When we were talking about the earlier class, I could see some recognition in her face. I wondered if she remembered me as being pregnant in that class. I remembered she and another women telling me that they were recently postpartum, because they were doing modifications of some of the exercises too. I wanted her to ask. To say “weren’t you pregnant?” or “didn’t you just have a baby?” I know it would force me to say the words, but then I would have gotten credit. Yes, it would have been hard, but then she’d know and I’d be seen with new eyes. My Mabel would have been acknowledged and I would be seen as a mother.
In another world I would have asked her about her 4 month old and share that I had a six week old at home. We could have bonded over disrupted sleep and even swapped exercise tips that would work well with our new bodies. In another world I would have had a baby at home and probably wouldn’t have made it to bootcamp at all. In another world, Mabel would have lived.

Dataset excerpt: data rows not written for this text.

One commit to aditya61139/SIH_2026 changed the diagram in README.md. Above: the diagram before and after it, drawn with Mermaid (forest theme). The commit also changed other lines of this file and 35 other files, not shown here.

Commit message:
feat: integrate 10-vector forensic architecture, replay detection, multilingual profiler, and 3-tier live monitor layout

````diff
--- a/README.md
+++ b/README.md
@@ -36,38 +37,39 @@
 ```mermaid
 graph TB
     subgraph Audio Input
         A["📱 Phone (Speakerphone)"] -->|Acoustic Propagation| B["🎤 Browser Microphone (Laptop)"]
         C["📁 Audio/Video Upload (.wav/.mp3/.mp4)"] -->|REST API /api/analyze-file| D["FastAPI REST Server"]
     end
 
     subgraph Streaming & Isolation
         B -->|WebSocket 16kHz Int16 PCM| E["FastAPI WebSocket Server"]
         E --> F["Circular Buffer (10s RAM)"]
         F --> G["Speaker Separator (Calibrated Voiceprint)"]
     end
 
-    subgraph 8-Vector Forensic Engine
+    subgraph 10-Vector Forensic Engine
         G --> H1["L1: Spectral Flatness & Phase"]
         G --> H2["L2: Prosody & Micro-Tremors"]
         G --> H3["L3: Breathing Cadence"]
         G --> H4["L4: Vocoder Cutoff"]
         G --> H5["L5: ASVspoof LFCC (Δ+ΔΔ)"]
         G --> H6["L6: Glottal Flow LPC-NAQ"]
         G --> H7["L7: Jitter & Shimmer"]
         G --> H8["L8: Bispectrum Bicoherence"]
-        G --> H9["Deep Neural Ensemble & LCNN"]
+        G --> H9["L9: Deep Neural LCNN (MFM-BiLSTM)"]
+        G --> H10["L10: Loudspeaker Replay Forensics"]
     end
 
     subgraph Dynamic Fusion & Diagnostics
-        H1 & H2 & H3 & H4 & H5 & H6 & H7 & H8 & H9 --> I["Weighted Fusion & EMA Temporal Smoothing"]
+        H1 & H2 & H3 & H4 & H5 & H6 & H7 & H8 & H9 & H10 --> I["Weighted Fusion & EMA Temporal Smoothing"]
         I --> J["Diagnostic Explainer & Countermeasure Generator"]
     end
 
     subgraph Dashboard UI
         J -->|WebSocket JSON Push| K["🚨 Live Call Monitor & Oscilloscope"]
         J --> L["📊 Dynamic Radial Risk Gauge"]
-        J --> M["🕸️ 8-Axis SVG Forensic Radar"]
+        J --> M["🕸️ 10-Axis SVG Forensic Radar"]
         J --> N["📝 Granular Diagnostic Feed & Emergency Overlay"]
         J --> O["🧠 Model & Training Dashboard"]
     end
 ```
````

I talked with one of my midwives today about this. It fit into the conversation about returning to work. She and one of the midwives I work with came up with an idea to help with my transition to work. To help deflect some of the “how is your baby?” questions from patients, she suggested posting a little sign about what happened with Mabel. It would be at the front desk, so patients would see it when they check in. I have such mixed feelings about it and I think part of that is because I don’t know how it’s really going to be. If I post the sign, I think people won’t comment and I want some sympathy. I’ll admit it- work is going to be hard and I want people to know recognize that. But I won’t have to face the emotions that come along with people asking. If I don’t post the sign, people will ask and I might get emotional but then I’ll get credit.
I left that appointment and conversation and went to Target. In the aisle, a woman recognized me- she seemed vaguely familiar. She asked if I worked at the hospital and when I said yes, she asked if I was a doctor or something. When I replied that I was a midwife, she said “Oh yeah! You’re my midwife!” She then asked if I had my baby and when I told her yes, she wished me congratulations. My heart was pounding and my face felt hot. I thanked her and that was the end of the conversation. At first I thought about how ironic it was that I had just been saying how I want people to ask and here I was physically and emotionally uncomfortable when someone did. But she really didn’t ask. She didn’t ask how my baby was. I didn’t get to say that she died, but thank you for asking. I didn’t get to say that her short life was hard, but she was loved. I didn’t get to say that I carried her knowing she might die but I hoped she would live. I didn’t get to say I’m really sad and this is really hard. I know if she had asked I wouldn’t have been able to say all those things, but being able to say she died would have hinted at it. Instead she could only assume that I was at Target, excited for a baby-free outing but happy to return home to a little person who needed me. A mere thank you after a congratulations feels like a lie, like I’m denying what happened to Mabel and what happened to me. I want everyone to know her story, but there is just no easy way to make that happen.